Moreover, for some reasons, many voters believe that MPs have solutions to all our social problems. Yes, if they perform their constitutional mandate: represent, legislate and oversight. No, MPs do not have to solve our problems by offering direct interventions to individuals as our voter behaviour suggests. Obviously, our needs are real and have to be attended to but not by MPs in their official capacity.
Fourth, there is, seemingly, an unconscious conspiracy between the Executive, Judiciary and the Legislature to run down Kenya’s development agenda. The question is: how can the three arms of government peacefully function with such glaring anomaly in public perception? Ordinarily, the Executive is the implementer of the development agenda but now seems to have found illegitimate solace in co-implementing with the Legislature. Really, on what basis do the MPs implement and claim credit for the work in their constituencies when it is not in their job description? Or, is that perhaps some of us have not been educated in this regard?
Yes, we are offshore deep into electioneering campaigns. But, what kind of knowledge are we basing ourselves on to elect candidates who have offered themselves for our consideration?
Elections cannot produce credible leaders if the purpose for which we elect them is evidently hazy. On paper, we expect MPs to represent, legislate and oversight. In practice we expect them to be social workers, government administrators, police commanders, financial controllers and, as research findings indicate, ATMs for us to draw from.

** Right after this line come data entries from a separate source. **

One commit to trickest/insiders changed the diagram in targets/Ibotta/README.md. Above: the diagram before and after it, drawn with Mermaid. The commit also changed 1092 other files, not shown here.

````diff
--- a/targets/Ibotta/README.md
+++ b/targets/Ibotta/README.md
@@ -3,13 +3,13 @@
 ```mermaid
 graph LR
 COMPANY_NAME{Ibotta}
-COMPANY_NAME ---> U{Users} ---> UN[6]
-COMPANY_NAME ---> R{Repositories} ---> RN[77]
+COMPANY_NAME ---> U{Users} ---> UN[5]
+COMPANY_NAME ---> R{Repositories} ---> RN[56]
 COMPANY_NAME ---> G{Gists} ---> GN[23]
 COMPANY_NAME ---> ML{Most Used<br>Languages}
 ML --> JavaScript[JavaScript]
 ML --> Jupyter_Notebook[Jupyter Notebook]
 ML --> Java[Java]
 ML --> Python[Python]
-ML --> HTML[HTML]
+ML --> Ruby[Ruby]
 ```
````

No wonder, the kind of political advertising we are exposed to in the ongoing campaigns is glaringly deceptive. Elected and nominated leaders, for example, who have not achieved much, are raising their stakes as credible candidates with all manner of promises. And we appear all too willing to dance along without asking the more critical development agenda questions.
Understandably, we cannot ask the questions unless we begin by informing ourselves the functions of each office we are electing candidates into.
In the August 8 General Election, let us vote in MPs who can stay away from other people’s job descriptions.